- _Goal of the exercise_:
Pull every line containing "format" from the data.
########
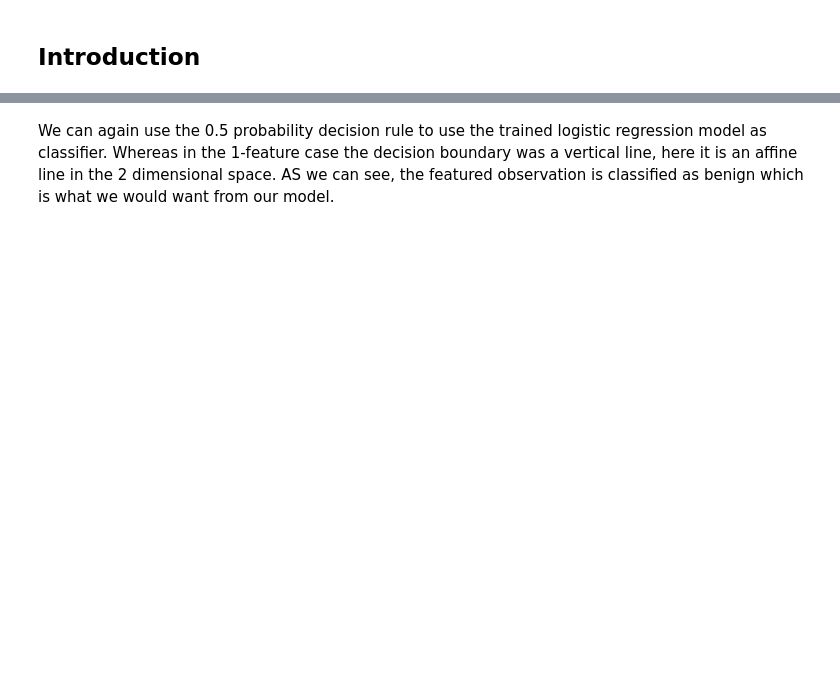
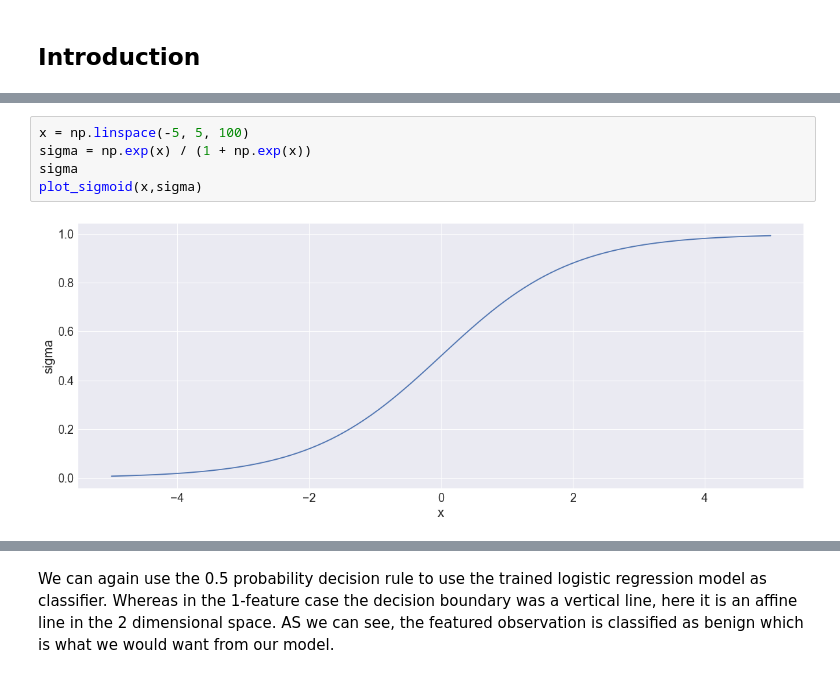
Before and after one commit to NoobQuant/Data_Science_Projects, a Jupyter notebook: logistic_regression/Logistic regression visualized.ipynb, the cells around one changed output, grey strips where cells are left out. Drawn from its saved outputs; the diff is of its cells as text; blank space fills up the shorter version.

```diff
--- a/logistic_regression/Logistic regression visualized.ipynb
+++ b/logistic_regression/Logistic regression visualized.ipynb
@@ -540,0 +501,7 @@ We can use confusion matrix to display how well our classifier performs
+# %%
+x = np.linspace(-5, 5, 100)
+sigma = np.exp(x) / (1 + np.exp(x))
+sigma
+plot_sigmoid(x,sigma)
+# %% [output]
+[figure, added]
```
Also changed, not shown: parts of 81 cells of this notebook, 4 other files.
########
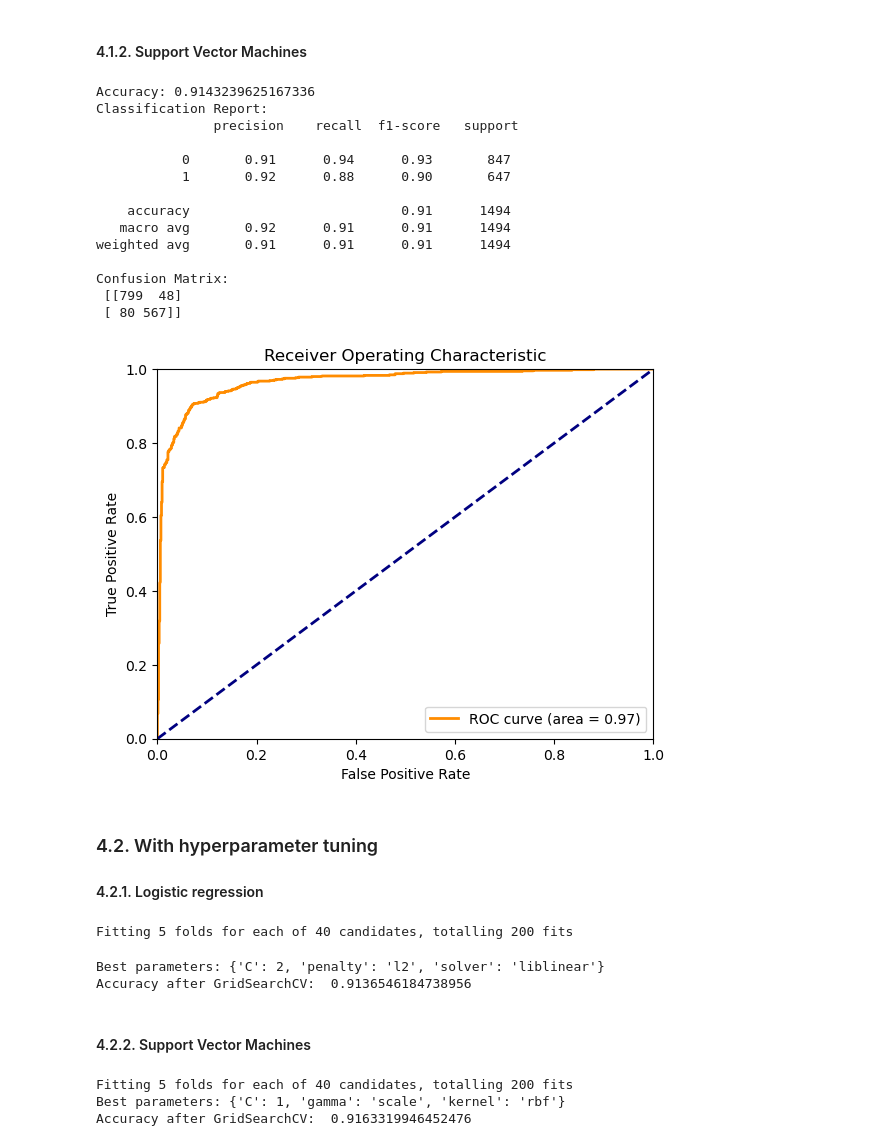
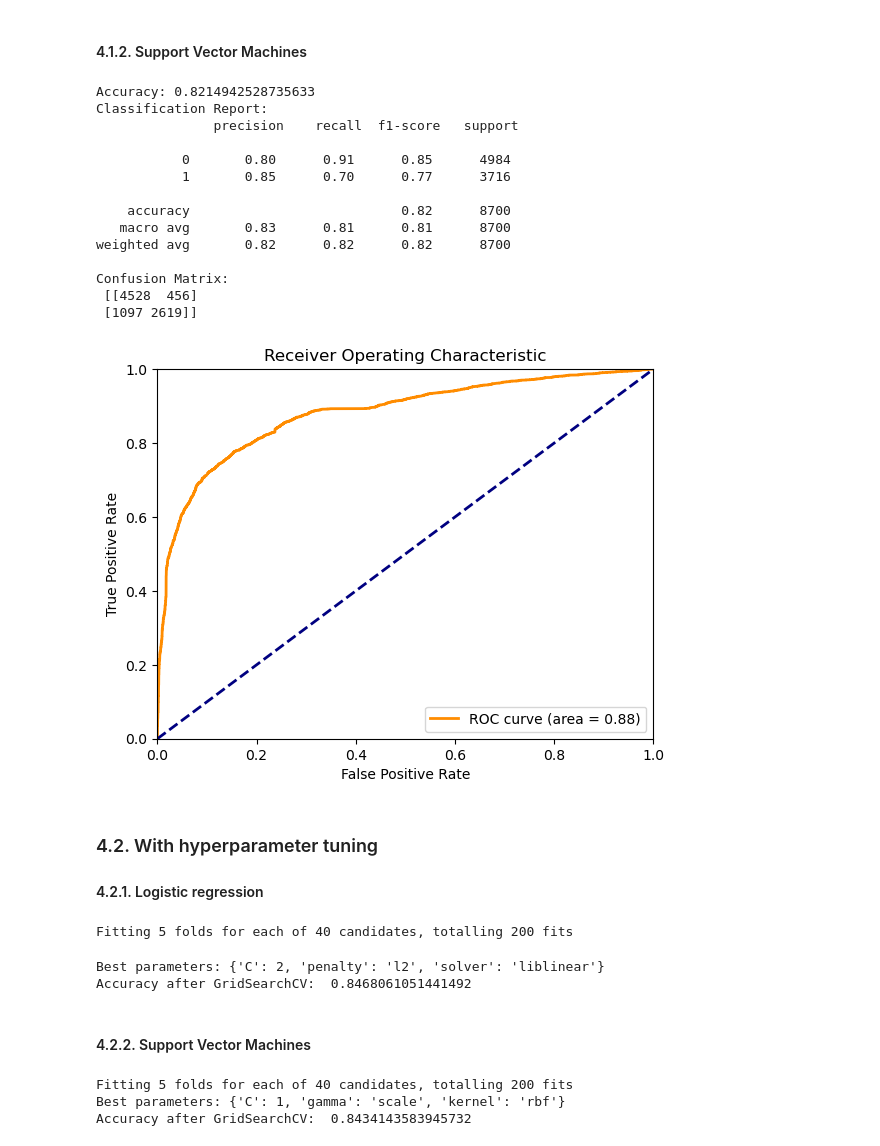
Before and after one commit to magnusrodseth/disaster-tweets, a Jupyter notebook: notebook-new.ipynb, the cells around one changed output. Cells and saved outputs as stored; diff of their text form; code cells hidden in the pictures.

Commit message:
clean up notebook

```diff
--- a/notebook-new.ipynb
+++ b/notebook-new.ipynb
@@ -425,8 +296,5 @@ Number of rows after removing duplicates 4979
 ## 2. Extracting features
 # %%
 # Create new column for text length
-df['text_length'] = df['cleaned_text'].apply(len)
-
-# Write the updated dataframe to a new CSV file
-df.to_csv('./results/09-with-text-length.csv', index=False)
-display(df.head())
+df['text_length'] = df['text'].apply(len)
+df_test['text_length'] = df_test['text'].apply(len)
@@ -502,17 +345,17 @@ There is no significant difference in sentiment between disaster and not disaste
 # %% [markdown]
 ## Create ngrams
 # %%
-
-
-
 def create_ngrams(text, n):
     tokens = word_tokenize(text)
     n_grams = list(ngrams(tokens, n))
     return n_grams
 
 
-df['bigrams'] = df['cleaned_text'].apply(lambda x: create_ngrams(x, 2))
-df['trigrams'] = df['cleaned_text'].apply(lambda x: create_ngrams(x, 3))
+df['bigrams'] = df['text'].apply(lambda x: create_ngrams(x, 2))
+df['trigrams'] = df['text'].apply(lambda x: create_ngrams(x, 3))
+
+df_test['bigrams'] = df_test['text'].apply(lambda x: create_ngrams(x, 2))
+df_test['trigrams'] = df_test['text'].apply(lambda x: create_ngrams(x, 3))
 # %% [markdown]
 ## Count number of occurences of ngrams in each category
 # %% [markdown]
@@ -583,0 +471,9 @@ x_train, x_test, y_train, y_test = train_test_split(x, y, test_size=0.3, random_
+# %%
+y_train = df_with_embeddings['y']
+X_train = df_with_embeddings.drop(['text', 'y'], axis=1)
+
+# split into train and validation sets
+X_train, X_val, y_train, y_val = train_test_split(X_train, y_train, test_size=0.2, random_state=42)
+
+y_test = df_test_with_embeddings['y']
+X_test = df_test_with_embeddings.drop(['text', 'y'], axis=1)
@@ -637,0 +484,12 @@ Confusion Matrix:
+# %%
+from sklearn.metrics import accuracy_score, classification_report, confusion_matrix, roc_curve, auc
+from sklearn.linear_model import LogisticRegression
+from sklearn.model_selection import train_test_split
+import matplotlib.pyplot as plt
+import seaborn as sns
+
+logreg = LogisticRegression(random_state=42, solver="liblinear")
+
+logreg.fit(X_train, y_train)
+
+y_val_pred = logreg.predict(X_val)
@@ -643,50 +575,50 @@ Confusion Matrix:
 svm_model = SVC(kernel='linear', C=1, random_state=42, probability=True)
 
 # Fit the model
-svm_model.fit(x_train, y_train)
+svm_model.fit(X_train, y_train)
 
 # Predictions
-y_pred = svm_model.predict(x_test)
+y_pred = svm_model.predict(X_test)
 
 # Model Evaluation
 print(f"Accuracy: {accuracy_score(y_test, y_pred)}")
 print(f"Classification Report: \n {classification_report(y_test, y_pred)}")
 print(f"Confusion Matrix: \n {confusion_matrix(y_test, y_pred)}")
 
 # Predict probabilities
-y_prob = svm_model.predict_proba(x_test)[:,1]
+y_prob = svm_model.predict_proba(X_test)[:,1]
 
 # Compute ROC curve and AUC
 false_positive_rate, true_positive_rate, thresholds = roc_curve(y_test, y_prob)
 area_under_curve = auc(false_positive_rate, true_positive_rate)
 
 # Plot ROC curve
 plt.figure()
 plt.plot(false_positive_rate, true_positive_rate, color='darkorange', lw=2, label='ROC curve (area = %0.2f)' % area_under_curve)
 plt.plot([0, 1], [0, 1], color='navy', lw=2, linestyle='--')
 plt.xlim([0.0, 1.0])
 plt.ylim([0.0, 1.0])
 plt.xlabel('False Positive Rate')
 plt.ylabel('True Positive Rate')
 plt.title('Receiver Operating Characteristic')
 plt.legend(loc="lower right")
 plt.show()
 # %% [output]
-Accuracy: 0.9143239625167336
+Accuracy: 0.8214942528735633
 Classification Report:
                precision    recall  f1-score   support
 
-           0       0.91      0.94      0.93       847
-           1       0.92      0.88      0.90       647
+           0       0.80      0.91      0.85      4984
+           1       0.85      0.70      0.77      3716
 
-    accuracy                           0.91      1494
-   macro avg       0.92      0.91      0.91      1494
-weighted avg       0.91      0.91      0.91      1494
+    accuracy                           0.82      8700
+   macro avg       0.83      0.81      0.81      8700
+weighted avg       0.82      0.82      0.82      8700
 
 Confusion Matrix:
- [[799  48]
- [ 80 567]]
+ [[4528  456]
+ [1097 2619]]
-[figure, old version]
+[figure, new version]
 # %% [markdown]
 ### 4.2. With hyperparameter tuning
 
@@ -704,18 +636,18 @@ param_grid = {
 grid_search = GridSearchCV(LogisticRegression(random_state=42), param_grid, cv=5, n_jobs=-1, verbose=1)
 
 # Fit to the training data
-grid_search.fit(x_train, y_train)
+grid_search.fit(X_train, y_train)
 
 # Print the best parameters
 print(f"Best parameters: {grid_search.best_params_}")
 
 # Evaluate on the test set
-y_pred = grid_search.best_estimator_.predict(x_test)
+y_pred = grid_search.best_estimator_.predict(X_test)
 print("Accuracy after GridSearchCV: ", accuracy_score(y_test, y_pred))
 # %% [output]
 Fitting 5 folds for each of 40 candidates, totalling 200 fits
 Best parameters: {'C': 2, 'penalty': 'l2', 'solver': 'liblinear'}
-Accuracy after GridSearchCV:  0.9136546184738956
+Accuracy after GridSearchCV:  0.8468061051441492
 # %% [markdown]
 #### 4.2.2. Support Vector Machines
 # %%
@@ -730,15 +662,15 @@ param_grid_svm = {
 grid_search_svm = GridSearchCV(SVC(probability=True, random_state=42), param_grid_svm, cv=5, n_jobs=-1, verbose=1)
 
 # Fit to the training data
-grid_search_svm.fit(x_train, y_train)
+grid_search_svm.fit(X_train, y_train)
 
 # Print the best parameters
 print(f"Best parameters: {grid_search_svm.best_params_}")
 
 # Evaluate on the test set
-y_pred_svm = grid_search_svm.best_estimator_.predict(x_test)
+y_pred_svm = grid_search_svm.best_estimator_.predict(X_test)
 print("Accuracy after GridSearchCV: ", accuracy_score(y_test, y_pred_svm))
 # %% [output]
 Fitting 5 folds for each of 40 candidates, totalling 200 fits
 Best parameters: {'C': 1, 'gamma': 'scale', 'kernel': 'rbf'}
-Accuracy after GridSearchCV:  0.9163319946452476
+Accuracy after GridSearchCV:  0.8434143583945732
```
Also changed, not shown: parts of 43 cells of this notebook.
########
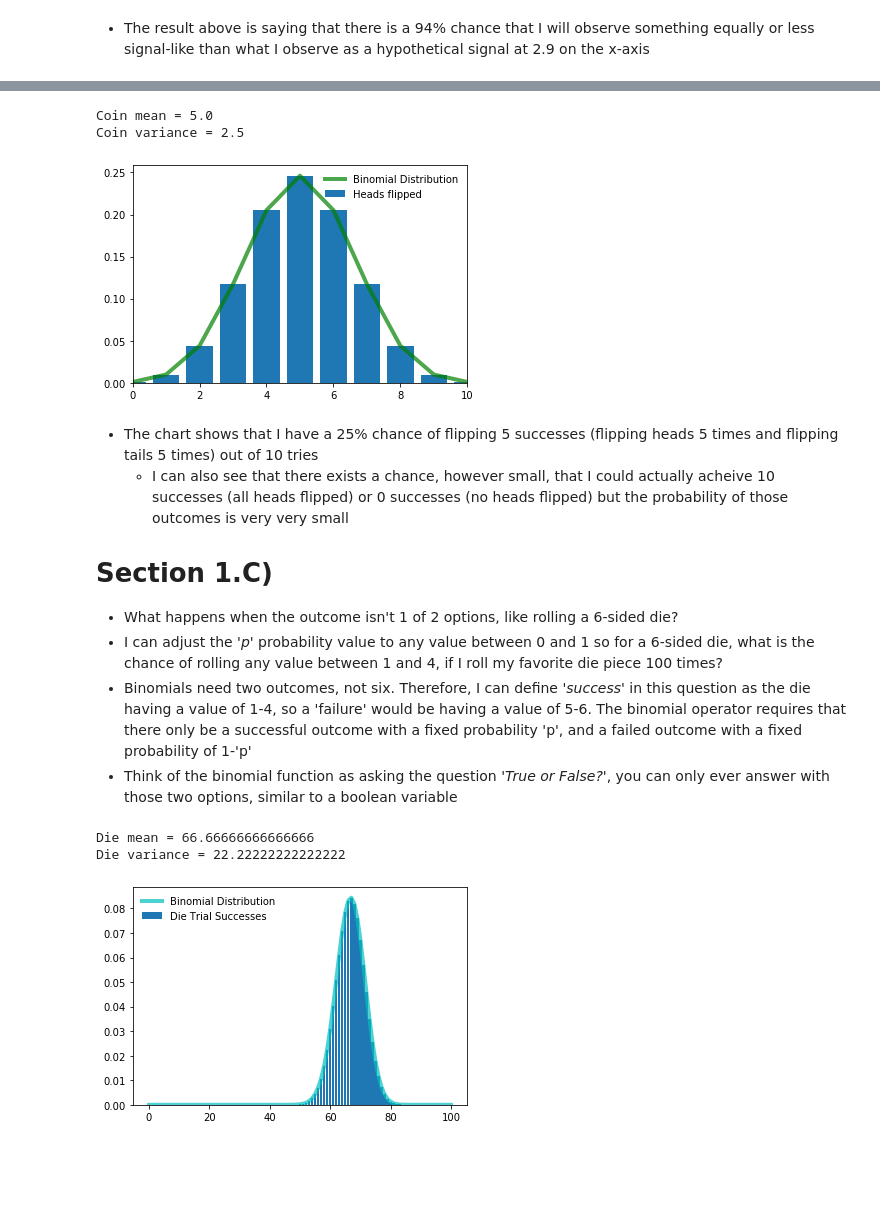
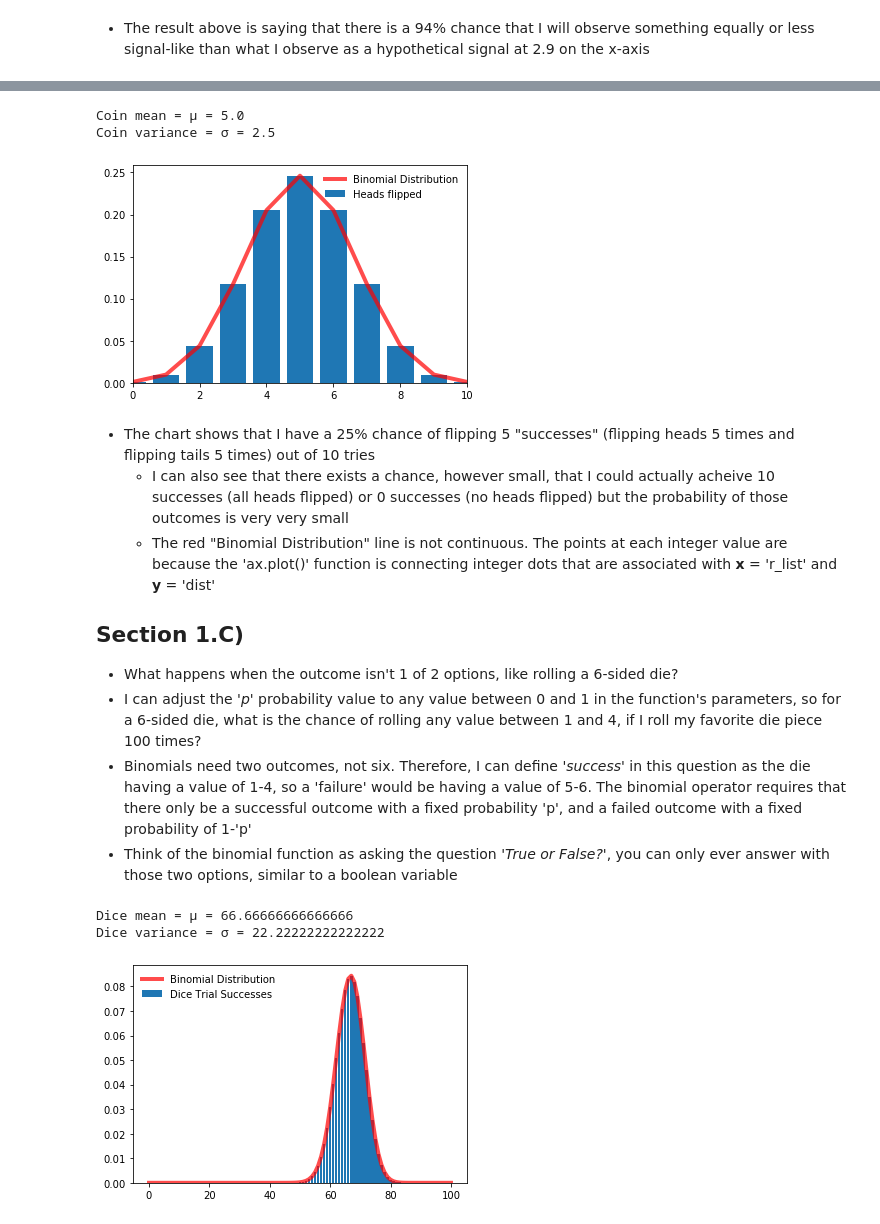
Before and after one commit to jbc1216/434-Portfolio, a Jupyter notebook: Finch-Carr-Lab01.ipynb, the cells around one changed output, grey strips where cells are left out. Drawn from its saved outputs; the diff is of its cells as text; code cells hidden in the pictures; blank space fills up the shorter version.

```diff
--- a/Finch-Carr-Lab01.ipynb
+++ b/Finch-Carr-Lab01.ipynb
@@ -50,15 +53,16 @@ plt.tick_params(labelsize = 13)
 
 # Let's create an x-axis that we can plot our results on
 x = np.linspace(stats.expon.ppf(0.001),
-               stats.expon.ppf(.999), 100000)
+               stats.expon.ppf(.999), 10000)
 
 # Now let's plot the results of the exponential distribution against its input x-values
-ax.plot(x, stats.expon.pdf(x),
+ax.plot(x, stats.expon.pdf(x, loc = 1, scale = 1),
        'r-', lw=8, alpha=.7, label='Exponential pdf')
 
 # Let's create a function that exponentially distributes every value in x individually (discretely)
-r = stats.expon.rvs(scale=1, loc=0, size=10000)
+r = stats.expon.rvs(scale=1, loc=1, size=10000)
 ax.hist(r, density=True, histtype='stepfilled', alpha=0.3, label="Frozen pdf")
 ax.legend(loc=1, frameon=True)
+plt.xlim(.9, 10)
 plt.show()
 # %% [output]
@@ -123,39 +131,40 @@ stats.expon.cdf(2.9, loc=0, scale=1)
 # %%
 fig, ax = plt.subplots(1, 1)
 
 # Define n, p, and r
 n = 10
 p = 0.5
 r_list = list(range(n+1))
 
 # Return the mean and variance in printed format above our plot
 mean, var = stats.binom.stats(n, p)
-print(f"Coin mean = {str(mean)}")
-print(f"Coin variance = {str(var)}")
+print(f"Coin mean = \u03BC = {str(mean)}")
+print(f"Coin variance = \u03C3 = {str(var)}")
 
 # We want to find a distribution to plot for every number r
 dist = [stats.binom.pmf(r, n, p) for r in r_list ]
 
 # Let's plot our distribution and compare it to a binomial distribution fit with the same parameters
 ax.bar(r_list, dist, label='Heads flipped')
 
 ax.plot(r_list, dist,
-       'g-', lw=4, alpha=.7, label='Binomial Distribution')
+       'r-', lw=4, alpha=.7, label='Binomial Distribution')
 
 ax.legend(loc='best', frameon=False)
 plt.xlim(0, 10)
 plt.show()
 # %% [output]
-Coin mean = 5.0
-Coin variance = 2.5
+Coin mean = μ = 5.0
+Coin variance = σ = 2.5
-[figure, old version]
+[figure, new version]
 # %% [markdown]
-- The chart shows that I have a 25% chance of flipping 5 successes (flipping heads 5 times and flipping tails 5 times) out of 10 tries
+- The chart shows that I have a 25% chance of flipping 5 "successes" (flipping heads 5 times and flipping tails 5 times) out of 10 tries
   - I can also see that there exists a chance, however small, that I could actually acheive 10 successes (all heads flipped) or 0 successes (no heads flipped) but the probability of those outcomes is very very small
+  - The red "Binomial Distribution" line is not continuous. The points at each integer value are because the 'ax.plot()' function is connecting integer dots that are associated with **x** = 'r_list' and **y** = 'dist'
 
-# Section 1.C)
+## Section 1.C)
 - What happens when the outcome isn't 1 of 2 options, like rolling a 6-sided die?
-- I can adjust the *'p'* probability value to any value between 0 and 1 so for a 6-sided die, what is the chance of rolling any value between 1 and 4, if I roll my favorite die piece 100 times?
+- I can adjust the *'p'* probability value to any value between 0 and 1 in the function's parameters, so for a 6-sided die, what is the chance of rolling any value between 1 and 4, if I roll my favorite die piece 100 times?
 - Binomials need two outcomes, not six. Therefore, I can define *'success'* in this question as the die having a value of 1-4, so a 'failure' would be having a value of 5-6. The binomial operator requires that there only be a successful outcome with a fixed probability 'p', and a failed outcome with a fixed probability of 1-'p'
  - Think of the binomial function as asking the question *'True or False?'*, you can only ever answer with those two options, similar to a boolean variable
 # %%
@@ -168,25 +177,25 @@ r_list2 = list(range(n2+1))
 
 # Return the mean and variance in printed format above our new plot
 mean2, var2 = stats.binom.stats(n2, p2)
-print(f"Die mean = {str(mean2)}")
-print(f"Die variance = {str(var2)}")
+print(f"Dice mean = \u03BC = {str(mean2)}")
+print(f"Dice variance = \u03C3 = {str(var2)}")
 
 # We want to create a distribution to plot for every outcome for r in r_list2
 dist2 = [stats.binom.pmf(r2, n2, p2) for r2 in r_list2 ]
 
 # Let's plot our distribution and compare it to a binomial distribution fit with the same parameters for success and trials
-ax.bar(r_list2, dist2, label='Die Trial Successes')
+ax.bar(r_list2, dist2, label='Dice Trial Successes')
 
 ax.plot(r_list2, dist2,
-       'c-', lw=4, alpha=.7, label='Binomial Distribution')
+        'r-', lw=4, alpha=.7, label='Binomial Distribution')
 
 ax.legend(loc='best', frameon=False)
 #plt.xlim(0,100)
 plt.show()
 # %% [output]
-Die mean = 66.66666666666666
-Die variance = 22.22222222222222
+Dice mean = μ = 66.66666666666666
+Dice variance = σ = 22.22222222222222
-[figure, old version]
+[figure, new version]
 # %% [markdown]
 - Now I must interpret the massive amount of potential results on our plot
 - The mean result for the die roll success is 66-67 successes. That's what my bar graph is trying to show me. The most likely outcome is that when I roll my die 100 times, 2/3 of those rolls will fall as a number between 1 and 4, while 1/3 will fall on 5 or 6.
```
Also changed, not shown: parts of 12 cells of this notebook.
########
- _Solution for this exercise_:
 # Return the mean and variance in printed format above our plot
 # Return the mean and variance in printed format above our new plot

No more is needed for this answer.